Edit difference data:
^^^^
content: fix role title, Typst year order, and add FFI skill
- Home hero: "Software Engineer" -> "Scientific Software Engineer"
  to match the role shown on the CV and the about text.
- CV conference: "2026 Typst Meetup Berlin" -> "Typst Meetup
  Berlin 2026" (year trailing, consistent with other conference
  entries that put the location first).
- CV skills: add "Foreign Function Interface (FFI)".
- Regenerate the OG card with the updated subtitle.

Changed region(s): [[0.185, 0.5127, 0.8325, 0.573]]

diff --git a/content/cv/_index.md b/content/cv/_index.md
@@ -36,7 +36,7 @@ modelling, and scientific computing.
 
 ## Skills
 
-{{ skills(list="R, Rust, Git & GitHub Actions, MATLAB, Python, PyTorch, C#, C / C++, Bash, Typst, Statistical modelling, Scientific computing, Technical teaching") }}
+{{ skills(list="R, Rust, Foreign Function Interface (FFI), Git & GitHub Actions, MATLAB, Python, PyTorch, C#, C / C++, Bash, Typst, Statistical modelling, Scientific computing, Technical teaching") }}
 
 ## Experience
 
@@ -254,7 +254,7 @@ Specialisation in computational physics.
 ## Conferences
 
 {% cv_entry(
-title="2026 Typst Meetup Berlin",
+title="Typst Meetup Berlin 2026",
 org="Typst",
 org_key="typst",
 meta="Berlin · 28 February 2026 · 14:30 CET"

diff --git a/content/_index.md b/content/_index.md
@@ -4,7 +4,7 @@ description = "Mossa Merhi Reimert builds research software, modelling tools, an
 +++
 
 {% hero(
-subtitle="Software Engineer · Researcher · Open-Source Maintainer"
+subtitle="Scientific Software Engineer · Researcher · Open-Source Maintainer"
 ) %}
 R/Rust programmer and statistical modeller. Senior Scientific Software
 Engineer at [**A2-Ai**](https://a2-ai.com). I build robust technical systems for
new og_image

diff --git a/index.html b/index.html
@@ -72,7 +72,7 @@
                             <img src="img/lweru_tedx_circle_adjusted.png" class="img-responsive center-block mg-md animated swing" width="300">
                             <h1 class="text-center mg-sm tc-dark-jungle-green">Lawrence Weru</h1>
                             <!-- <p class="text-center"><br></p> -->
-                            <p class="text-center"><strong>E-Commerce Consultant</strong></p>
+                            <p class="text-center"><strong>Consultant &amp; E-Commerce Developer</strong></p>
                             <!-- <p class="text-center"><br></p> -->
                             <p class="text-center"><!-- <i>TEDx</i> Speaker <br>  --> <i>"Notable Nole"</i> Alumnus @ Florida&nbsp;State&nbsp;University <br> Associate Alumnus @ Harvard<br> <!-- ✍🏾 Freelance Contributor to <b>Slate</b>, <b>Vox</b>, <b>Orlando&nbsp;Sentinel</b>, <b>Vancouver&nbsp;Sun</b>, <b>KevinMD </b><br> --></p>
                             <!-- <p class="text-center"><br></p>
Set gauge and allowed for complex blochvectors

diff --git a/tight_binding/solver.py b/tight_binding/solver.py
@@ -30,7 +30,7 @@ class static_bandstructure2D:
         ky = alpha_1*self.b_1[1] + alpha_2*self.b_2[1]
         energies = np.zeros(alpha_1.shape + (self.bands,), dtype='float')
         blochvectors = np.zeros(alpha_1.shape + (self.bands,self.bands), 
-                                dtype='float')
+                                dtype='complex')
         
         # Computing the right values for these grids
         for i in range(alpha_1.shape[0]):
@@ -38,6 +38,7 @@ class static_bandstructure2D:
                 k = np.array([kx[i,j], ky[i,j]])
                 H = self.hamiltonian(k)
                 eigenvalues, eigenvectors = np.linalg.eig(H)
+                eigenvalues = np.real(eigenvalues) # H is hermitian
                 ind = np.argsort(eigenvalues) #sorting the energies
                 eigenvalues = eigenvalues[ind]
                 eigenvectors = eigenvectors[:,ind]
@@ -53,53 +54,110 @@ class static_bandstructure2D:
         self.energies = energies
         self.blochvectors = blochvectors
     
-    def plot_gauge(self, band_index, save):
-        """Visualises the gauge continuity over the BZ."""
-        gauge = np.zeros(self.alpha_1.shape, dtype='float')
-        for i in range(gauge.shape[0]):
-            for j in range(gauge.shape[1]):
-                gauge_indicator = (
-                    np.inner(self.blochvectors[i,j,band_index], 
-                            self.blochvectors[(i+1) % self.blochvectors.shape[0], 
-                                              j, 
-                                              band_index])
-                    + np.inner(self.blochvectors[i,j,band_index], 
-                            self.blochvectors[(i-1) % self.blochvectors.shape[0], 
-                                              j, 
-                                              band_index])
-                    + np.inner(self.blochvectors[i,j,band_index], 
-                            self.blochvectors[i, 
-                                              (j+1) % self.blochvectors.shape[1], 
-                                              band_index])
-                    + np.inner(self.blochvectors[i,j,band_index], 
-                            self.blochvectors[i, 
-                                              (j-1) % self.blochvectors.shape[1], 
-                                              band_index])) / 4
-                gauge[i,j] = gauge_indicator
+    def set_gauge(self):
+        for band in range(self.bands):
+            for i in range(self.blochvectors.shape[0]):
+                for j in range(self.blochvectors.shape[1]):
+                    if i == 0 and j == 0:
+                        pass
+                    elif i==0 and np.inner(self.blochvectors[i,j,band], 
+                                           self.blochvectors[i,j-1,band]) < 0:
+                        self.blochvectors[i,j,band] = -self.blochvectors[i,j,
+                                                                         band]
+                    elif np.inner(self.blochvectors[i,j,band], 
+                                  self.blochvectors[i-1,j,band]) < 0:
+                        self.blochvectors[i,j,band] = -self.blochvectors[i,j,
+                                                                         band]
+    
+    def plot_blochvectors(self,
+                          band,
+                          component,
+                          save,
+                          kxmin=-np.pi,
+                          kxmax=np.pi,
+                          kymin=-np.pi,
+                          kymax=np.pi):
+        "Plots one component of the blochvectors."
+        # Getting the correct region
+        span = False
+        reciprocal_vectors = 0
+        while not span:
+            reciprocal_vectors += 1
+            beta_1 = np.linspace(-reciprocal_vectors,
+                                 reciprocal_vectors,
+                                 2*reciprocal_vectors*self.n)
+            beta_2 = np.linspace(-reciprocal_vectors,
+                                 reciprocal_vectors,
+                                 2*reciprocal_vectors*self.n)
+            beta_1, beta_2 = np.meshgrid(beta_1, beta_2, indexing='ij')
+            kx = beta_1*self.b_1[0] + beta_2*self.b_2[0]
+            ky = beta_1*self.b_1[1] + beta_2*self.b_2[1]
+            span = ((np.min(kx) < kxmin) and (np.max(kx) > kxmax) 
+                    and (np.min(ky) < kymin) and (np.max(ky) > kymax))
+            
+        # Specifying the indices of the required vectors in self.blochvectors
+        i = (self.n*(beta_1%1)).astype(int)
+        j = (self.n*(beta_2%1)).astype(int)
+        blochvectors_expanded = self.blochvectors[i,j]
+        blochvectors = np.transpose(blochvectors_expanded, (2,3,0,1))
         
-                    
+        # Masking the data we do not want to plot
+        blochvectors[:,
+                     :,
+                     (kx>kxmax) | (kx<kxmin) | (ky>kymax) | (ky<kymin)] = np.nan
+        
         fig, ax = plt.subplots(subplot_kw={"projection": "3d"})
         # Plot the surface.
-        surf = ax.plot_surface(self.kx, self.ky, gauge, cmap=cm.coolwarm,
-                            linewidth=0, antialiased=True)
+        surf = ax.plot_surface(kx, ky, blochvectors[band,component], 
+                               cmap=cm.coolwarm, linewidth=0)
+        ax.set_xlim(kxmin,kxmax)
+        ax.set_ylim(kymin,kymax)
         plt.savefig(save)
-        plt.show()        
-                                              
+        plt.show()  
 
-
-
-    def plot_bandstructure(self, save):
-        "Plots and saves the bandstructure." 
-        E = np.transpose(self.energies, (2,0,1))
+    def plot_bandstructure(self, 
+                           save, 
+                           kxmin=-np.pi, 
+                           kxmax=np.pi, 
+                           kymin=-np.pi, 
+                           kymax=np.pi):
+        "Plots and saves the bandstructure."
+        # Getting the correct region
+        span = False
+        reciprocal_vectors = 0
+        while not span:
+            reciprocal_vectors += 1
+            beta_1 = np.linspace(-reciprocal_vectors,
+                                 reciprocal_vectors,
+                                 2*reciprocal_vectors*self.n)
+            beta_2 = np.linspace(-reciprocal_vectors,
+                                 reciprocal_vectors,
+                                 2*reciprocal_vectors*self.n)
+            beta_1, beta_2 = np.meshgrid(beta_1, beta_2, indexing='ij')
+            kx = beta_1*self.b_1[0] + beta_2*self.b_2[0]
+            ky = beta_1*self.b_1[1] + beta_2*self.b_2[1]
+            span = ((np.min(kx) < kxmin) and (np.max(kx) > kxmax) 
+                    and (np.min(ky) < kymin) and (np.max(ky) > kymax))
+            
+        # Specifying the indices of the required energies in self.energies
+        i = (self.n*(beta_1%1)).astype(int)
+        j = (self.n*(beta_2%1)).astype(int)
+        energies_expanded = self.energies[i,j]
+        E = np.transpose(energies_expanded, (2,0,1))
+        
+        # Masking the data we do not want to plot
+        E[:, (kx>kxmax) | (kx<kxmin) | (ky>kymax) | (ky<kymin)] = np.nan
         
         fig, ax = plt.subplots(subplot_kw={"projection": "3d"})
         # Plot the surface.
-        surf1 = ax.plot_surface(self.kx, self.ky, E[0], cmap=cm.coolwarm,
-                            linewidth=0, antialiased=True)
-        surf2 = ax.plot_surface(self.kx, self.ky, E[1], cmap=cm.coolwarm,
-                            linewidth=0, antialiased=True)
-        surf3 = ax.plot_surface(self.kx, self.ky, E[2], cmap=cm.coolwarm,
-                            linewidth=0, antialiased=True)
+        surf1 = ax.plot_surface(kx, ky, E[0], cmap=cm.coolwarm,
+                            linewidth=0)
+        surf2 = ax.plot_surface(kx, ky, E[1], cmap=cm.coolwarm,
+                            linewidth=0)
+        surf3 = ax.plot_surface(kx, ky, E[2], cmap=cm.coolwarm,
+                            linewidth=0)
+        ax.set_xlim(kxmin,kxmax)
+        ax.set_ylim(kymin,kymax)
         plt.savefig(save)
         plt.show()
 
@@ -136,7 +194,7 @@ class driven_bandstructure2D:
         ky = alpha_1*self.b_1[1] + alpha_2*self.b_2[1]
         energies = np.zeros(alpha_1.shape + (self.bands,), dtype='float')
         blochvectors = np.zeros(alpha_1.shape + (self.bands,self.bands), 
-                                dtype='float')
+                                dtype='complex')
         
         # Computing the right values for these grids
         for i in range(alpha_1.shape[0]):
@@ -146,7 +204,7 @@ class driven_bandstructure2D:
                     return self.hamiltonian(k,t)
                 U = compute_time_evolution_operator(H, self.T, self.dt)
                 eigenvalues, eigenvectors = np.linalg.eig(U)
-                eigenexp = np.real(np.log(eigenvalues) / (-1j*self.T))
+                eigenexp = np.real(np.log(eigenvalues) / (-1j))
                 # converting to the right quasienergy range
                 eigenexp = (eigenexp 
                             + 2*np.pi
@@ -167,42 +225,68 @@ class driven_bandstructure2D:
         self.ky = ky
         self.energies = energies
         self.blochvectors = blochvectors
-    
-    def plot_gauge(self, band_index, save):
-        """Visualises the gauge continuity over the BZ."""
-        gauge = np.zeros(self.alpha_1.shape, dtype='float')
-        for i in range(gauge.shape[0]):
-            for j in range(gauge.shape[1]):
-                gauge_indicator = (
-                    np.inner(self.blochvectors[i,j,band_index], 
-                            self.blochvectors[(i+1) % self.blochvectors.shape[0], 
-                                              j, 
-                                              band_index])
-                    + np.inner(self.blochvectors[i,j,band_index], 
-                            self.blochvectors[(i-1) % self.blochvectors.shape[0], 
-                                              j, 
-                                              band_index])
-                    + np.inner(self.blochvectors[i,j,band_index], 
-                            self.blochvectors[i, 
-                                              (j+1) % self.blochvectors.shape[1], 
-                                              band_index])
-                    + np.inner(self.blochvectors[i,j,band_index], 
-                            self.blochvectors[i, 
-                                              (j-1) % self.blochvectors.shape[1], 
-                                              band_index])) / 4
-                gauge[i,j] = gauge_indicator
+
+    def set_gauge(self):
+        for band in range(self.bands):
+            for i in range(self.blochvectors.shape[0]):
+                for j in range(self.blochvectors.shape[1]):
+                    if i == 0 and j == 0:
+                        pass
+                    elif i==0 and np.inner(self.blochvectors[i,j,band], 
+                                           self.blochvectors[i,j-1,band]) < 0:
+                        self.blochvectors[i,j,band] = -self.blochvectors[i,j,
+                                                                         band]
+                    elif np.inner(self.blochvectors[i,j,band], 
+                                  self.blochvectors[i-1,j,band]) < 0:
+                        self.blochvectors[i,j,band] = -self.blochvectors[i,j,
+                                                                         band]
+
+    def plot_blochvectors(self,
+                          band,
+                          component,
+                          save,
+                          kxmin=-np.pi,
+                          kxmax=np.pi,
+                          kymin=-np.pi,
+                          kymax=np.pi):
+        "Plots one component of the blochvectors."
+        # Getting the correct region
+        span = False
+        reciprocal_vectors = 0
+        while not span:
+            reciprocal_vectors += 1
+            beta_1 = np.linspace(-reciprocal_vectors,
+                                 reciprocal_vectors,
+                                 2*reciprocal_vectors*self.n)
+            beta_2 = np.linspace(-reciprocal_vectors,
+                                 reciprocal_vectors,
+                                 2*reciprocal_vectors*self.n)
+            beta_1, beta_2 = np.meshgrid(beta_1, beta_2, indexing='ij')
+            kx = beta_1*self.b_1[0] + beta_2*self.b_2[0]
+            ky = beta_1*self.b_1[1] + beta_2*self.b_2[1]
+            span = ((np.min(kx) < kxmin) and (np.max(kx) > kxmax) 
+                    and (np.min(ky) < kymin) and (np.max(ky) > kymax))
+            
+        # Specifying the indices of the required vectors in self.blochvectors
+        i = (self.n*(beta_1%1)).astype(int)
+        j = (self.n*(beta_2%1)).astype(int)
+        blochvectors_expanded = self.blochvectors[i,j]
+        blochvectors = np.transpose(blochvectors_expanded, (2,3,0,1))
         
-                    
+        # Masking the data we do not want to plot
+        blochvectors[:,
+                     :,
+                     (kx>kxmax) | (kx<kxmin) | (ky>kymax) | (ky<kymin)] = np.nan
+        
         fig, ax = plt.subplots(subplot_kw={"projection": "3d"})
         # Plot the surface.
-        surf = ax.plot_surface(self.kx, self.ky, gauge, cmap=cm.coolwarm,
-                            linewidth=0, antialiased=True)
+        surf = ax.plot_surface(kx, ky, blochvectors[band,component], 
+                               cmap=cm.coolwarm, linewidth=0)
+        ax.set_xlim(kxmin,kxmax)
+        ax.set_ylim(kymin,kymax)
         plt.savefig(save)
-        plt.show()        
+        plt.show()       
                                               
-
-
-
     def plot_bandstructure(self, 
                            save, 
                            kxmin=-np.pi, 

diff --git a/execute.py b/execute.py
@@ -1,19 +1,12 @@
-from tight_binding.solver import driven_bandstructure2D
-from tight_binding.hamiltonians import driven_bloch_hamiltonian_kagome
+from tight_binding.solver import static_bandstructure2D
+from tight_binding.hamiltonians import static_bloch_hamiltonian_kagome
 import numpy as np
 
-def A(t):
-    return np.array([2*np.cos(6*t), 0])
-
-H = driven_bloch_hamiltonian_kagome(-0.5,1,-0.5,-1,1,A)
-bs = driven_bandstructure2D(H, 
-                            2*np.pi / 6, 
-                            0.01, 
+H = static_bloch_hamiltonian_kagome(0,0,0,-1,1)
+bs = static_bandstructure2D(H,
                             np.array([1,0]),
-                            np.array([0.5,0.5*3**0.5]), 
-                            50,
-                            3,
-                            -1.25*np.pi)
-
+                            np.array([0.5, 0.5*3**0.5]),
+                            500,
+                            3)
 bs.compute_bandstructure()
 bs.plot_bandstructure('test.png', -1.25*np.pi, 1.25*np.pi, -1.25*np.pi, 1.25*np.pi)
^^^^
#### [Description of the task]
For this exercise, find all lines in the records containing the word "center" and copy them.

#### [Problem solution]
                             <img src="img/lweru_tedx_circle_adjusted.png" class="img-responsive center-block mg-md animated swing" width="300">
                             <h1 class="text-center mg-sm tc-dark-jungle-green">Lawrence Weru</h1>
                             <!-- <p class="text-center"><br></p> -->
-                            <p class="text-center"><strong>E-Commerce Consultant</strong></p>
+                            <p class="text-center"><strong>Consultant &amp; E-Commerce Developer</strong></p>
                             <!-- <p class="text-center"><br></p> -->
                             <p class="text-center"><!-- <i>TEDx</i> Speaker <br>  --> <i>"Notable Nole"</i> Alumnus @ Florida&nbsp;State&nbsp;University <br> Associate Alumnus @ Harvard<br> <!-- ✍🏾 Freelance Contributor to <b>Slate</b>, <b>Vox</b>, <b>Orlando&nbsp;Sentinel</b>, <b>Vancouver&nbsp;Sun</b>, <b>KevinMD </b><br> --></p>
                             <!-- <p class="text-center"><br></p>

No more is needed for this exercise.